DATASET RECORDS ▸
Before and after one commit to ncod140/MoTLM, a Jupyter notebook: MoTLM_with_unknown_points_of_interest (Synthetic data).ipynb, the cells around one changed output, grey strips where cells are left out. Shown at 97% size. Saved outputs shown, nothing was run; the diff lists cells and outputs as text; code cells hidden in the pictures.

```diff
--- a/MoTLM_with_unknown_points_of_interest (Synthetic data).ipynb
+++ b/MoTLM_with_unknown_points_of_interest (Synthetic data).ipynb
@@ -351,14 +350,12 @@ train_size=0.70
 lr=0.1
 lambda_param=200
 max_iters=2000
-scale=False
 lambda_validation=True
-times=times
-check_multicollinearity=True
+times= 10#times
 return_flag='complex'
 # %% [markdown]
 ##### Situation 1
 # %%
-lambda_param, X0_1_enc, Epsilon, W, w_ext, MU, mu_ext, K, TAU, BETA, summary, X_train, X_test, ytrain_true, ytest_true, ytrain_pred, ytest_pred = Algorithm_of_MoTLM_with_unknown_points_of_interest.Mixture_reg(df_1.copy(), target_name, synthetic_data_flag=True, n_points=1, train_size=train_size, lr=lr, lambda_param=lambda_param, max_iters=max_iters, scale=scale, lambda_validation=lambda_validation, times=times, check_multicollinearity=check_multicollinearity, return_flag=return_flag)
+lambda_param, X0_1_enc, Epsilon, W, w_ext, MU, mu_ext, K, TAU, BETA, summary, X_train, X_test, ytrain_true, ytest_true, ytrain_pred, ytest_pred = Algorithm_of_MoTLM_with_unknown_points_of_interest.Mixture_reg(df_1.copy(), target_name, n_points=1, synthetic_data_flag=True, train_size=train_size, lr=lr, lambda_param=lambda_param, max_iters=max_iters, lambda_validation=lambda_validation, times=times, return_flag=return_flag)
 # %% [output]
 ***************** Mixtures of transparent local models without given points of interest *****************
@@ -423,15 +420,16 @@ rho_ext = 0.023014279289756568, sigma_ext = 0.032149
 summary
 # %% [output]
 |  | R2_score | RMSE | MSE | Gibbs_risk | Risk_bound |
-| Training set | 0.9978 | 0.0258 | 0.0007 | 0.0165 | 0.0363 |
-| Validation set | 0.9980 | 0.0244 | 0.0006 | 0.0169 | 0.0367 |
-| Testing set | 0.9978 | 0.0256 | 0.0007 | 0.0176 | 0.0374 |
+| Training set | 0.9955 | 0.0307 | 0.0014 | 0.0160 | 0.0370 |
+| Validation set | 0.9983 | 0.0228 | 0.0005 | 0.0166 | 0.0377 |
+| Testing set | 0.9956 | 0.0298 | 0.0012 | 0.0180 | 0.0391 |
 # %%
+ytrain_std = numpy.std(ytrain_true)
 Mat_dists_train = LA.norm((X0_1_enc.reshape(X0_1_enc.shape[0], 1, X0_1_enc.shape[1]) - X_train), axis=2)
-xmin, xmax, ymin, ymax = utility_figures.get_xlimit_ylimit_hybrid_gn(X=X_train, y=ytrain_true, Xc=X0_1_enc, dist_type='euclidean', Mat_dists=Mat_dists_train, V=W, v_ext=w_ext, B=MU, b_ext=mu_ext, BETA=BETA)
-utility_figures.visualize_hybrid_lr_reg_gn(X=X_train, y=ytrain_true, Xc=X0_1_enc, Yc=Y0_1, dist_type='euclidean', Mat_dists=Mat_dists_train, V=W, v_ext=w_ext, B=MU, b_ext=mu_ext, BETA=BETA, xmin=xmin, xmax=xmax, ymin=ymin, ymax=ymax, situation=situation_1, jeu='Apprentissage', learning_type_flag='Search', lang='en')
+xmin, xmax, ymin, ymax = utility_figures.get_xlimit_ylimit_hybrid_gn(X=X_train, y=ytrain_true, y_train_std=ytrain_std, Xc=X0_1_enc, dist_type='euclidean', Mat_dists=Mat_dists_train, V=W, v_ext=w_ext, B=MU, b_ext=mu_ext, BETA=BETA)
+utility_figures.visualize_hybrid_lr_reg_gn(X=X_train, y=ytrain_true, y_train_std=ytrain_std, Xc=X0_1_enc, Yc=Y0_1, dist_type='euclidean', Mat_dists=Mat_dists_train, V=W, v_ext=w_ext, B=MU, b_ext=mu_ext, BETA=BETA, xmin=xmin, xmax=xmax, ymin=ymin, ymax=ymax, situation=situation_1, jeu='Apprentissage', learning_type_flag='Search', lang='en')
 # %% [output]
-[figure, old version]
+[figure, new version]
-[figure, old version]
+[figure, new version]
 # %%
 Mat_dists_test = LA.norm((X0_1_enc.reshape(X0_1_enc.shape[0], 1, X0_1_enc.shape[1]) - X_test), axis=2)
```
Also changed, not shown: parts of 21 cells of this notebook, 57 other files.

AIM OF THE EXERCISE ▸ Your task is to retype all the records above with nothing left out.

PROBLEM SOLUTION ▸
Before and after one commit to ncod140/MoTLM, a Jupyter notebook: MoTLM_with_unknown_points_of_interest (Synthetic data).ipynb, the cells around one changed output, grey strips where cells are left out. Shown at 97% size. Saved outputs shown, nothing was run; the diff lists cells and outputs as text; code cells hidden in the pictures.

```diff
--- a/MoTLM_with_unknown_points_of_interest (Synthetic data).ipynb
+++ b/MoTLM_with_unknown_points_of_interest (Synthetic data).ipynb
@@ -351,14 +350,12 @@ train_size=0.70
 lr=0.1
 lambda_param=200
 max_iters=2000
-scale=False
 lambda_validation=True
-times=times
-check_multicollinearity=True
+times= 10#times
 return_flag='complex'
 # %% [markdown]
 ##### Situation 1
 # %%
-lambda_param, X0_1_enc, Epsilon, W, w_ext, MU, mu_ext, K, TAU, BETA, summary, X_train, X_test, ytrain_true, ytest_true, ytrain_pred, ytest_pred = Algorithm_of_MoTLM_with_unknown_points_of_interest.Mixture_reg(df_1.copy(), target_name, synthetic_data_flag=True, n_points=1, train_size=train_size, lr=lr, lambda_param=lambda_param, max_iters=max_iters, scale=scale, lambda_validation=lambda_validation, times=times, check_multicollinearity=check_multicollinearity, return_flag=return_flag)
+lambda_param, X0_1_enc, Epsilon, W, w_ext, MU, mu_ext, K, TAU, BETA, summary, X_train, X_test, ytrain_true, ytest_true, ytrain_pred, ytest_pred = Algorithm_of_MoTLM_with_unknown_points_of_interest.Mixture_reg(df_1.copy(), target_name, n_points=1, synthetic_data_flag=True, train_size=train_size, lr=lr, lambda_param=lambda_param, max_iters=max_iters, lambda_validation=lambda_validation, times=times, return_flag=return_flag)
 # %% [output]
 ***************** Mixtures of transparent local models without given points of interest *****************
@@ -423,15 +420,16 @@ rho_ext = 0.023014279289756568, sigma_ext = 0.032149
 summary
 # %% [output]
 |  | R2_score | RMSE | MSE | Gibbs_risk | Risk_bound |
-| Training set | 0.9978 | 0.0258 | 0.0007 | 0.0165 | 0.0363 |
-| Validation set | 0.9980 | 0.0244 | 0.0006 | 0.0169 | 0.0367 |
-| Testing set | 0.9978 | 0.0256 | 0.0007 | 0.0176 | 0.0374 |
+| Training set | 0.9955 | 0.0307 | 0.0014 | 0.0160 | 0.0370 |
+| Validation set | 0.9983 | 0.0228 | 0.0005 | 0.0166 | 0.0377 |
+| Testing set | 0.9956 | 0.0298 | 0.0012 | 0.0180 | 0.0391 |
 # %%
+ytrain_std = numpy.std(ytrain_true)
 Mat_dists_train = LA.norm((X0_1_enc.reshape(X0_1_enc.shape[0], 1, X0_1_enc.shape[1]) - X_train), axis=2)
-xmin, xmax, ymin, ymax = utility_figures.get_xlimit_ylimit_hybrid_gn(X=X_train, y=ytrain_true, Xc=X0_1_enc, dist_type='euclidean', Mat_dists=Mat_dists_train, V=W, v_ext=w_ext, B=MU, b_ext=mu_ext, BETA=BETA)
-utility_figures.visualize_hybrid_lr_reg_gn(X=X_train, y=ytrain_true, Xc=X0_1_enc, Yc=Y0_1, dist_type='euclidean', Mat_dists=Mat_dists_train, V=W, v_ext=w_ext, B=MU, b_ext=mu_ext, BETA=BETA, xmin=xmin, xmax=xmax, ymin=ymin, ymax=ymax, situation=situation_1, jeu='Apprentissage', learning_type_flag='Search', lang='en')
+xmin, xmax, ymin, ymax = utility_figures.get_xlimit_ylimit_hybrid_gn(X=X_train, y=ytrain_true, y_train_std=ytrain_std, Xc=X0_1_enc, dist_type='euclidean', Mat_dists=Mat_dists_train, V=W, v_ext=w_ext, B=MU, b_ext=mu_ext, BETA=BETA)
+utility_figures.visualize_hybrid_lr_reg_gn(X=X_train, y=ytrain_true, y_train_std=ytrain_std, Xc=X0_1_enc, Yc=Y0_1, dist_type='euclidean', Mat_dists=Mat_dists_train, V=W, v_ext=w_ext, B=MU, b_ext=mu_ext, BETA=BETA, xmin=xmin, xmax=xmax, ymin=ymin, ymax=ymax, situation=situation_1, jeu='Apprentissage', learning_type_flag='Search', lang='en')
 # %% [output]
-[figure, old version]
+[figure, new version]
-[figure, old version]
+[figure, new version]
 # %%
 Mat_dists_test = LA.norm((X0_1_enc.reshape(X0_1_enc.shape[0], 1, X0_1_enc.shape[1]) - X_test), axis=2)
```
Also changed, not shown: parts of 21 cells of this notebook, 57 other files.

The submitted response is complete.